#### Problem to work on:
Each record should be copied exactly into the answer, and no picture should go with it.

#### Data under study ####

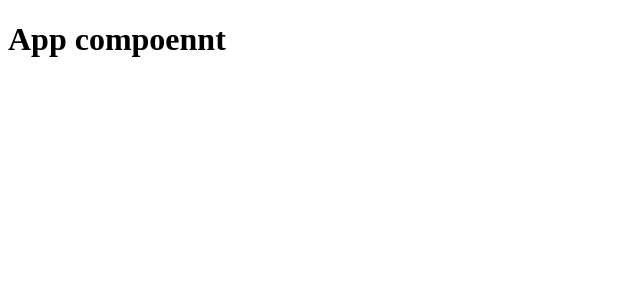
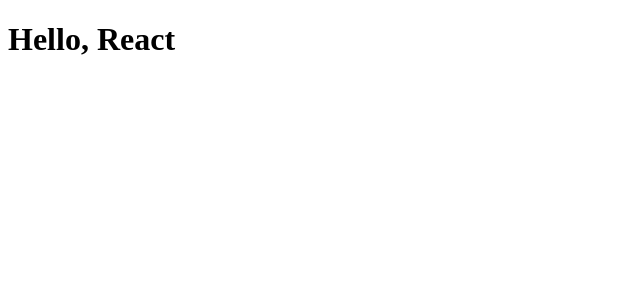
Before and after one commit to ricardoferreirades/github-explorer, a React app: page / in a window 1280 px wide. Shown: the top 300 px of the page, without its empty margins (0-640 px from the left). Built offline with nearby package versions, Linux system fonts and the light colour scheme.

Commit message:
refactor: add source maps
Signed-off-by: Ricardo Ferreira <ricardoferreirades@gmail.com>

```diff
--- a/src/App.jsx
+++ b/src/App.jsx
@@ -1,5 +1,5 @@
 import React from 'react';
 
 export function App() {
-    return <h1>App compoennt</h1>
+    return <h1>Hello, React</h1>
 }
--- a/webpack.config.js
+++ b/webpack.config.js
@@ -3,6 +3,7 @@
 
 module.exports = {
     mode: 'development',
+    devtool: 'eval-source-map',
     entry: path.resolve(__dirname, 'src', 'index.jsx'),
     output: {
         path: path.resolve(__dirname, 'dist'),
```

####

#### Written solution:
Before and after one commit to ricardoferreirades/github-explorer, a React app: page / in a window 1280 px wide. Shown: the top 300 px of the page, without its empty margins (0-640 px from the left). Built offline with nearby package versions, Linux system fonts and the light colour scheme.

Commit message:
refactor: add source maps
Signed-off-by: Ricardo Ferreira <ricardoferreirades@gmail.com>

```diff
--- a/src/App.jsx
+++ b/src/App.jsx
@@ -1,5 +1,5 @@
 import React from 'react';
 
 export function App() {
-    return <h1>App compoennt</h1>
+    return <h1>Hello, React</h1>
 }
--- a/webpack.config.js
+++ b/webpack.config.js
@@ -3,6 +3,7 @@
 
 module.exports = {
     mode: 'development',
+    devtool: 'eval-source-map',
     entry: path.resolve(__dirname, 'src', 'index.jsx'),
     output: {
         path: path.resolve(__dirname, 'dist'),
```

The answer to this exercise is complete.